A large international study led by McMaster shows that women with low-risk pregnancies who intend to give birth at home have no increased chance of the baby’s perinatal or neonatal death compared to low-risk women who intend to give birth in a hospital.
The results have been published by The Lancet’s EClinicalMedicine journal.
“More women in well-resourced countries are choosing birth at home, but concerns have persisted about their safety,” says Eileen Hutton, professor emeritus of obstetrics and gynecology at McMaster, the founding director of the McMaster Midwifery Research Centre and first author of the paper.
“This research clearly demonstrates the risk is no different when the birth is intended to be at home or in hospital.”
The study examined the safety of place of birth by reporting on the risk of death at the time of birth or within the first four weeks, and found no clinically important or statistically different risk between home and hospital groups.
The study, which is the first systematic review and meta-analyses to use a previously published, peer-reviewed protocol for the research, used data from 21 studies published since 1990 comparing home and hospital birth outcomes in Sweden, New Zealand, England, Netherlands, Japan, Australia, Canada and the U.S.
Researchers compared outcomes from approximately 500,000 intended home births to similar numbers of births intended to occur in hospital in these eight countries.
“Our research provides much needed information to policy makers, care providers and women and their families when planning for birth,” Hutton said.
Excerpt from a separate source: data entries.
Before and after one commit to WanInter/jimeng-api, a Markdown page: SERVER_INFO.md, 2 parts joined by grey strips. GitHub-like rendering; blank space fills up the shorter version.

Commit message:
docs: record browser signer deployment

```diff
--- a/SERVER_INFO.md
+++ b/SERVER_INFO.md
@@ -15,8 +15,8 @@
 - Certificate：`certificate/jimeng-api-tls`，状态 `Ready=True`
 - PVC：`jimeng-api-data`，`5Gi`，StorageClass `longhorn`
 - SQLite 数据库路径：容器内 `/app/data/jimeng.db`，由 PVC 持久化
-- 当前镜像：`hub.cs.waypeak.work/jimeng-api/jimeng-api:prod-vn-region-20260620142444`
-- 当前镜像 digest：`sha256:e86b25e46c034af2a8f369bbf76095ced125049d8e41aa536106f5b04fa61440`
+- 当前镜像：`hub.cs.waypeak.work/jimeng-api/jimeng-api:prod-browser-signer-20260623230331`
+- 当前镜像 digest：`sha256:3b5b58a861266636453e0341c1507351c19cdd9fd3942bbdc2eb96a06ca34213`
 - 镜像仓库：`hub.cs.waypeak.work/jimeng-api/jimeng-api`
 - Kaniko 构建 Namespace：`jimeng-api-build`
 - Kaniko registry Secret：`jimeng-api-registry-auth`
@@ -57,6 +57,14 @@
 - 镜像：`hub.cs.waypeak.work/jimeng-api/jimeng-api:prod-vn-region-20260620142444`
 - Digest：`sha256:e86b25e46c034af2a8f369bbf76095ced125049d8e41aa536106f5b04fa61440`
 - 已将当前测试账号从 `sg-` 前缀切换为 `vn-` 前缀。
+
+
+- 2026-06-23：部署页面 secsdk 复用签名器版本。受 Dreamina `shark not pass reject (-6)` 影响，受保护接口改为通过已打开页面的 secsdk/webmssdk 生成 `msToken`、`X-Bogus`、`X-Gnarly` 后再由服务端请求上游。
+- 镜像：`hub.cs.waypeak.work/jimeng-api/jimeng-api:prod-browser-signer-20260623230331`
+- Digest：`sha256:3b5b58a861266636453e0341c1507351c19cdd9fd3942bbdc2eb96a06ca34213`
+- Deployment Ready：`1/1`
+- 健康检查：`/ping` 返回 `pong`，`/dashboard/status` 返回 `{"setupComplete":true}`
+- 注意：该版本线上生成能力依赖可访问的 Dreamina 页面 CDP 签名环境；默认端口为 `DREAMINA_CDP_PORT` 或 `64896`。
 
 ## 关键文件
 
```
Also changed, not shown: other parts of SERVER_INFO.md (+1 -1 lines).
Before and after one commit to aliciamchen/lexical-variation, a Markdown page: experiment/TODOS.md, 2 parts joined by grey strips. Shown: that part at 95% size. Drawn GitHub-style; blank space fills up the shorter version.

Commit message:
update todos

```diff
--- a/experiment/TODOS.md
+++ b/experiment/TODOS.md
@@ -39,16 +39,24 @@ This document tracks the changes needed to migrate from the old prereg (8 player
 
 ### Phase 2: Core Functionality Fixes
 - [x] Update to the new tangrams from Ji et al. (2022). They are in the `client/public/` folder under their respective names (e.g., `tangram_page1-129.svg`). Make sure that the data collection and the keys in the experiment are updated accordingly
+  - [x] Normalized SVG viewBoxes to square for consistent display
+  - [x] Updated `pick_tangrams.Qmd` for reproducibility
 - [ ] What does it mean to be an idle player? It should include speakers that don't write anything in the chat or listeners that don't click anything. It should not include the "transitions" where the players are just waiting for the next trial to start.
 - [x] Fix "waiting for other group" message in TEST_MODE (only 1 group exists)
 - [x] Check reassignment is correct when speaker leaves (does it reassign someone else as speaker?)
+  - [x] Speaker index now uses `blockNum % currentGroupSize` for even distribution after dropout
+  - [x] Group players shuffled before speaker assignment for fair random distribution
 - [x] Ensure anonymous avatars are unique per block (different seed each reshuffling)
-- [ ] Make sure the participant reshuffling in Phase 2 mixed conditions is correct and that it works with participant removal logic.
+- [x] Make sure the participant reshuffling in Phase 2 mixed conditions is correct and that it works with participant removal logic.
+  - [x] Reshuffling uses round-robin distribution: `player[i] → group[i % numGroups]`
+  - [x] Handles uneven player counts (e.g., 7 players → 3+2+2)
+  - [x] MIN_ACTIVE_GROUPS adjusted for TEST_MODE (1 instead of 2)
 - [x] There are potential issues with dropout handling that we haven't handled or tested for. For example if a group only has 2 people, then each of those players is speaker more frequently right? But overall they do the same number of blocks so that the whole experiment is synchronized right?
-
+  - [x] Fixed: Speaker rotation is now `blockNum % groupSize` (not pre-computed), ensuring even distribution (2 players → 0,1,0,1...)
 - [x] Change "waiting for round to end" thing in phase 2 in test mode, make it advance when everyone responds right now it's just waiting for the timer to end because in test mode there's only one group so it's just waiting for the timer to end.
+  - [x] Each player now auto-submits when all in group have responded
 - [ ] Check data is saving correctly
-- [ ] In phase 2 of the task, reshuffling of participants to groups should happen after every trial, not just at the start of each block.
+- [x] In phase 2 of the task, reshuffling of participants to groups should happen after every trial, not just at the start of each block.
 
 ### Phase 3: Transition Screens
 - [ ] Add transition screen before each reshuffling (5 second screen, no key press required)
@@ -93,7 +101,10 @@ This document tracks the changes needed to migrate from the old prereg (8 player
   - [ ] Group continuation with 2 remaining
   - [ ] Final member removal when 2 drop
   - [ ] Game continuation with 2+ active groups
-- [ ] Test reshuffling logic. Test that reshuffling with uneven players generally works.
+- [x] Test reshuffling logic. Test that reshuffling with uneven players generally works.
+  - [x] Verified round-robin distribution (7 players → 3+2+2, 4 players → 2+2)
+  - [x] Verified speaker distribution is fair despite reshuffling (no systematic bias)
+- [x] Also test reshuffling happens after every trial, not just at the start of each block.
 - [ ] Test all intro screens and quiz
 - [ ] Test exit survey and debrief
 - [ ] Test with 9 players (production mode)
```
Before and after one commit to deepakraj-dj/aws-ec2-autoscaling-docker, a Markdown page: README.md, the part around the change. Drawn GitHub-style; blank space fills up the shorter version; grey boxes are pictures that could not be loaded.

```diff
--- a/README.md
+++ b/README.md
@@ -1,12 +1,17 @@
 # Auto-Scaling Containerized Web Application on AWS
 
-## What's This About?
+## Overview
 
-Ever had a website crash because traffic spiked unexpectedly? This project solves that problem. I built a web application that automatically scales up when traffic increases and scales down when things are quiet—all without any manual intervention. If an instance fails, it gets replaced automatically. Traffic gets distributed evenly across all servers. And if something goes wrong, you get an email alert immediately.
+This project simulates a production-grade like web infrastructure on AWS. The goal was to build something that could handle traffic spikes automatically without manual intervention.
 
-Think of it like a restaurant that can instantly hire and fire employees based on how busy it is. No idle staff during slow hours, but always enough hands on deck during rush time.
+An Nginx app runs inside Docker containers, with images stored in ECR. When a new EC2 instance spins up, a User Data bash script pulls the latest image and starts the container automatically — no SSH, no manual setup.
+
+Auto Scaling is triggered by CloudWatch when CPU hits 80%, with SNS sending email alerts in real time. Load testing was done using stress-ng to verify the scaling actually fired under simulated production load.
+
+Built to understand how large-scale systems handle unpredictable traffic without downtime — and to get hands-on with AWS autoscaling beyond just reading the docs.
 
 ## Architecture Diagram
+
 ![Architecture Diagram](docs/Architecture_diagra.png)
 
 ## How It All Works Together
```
The study was supported in part by a grant from the Association of Ontario Midwives.
Source: McMaster University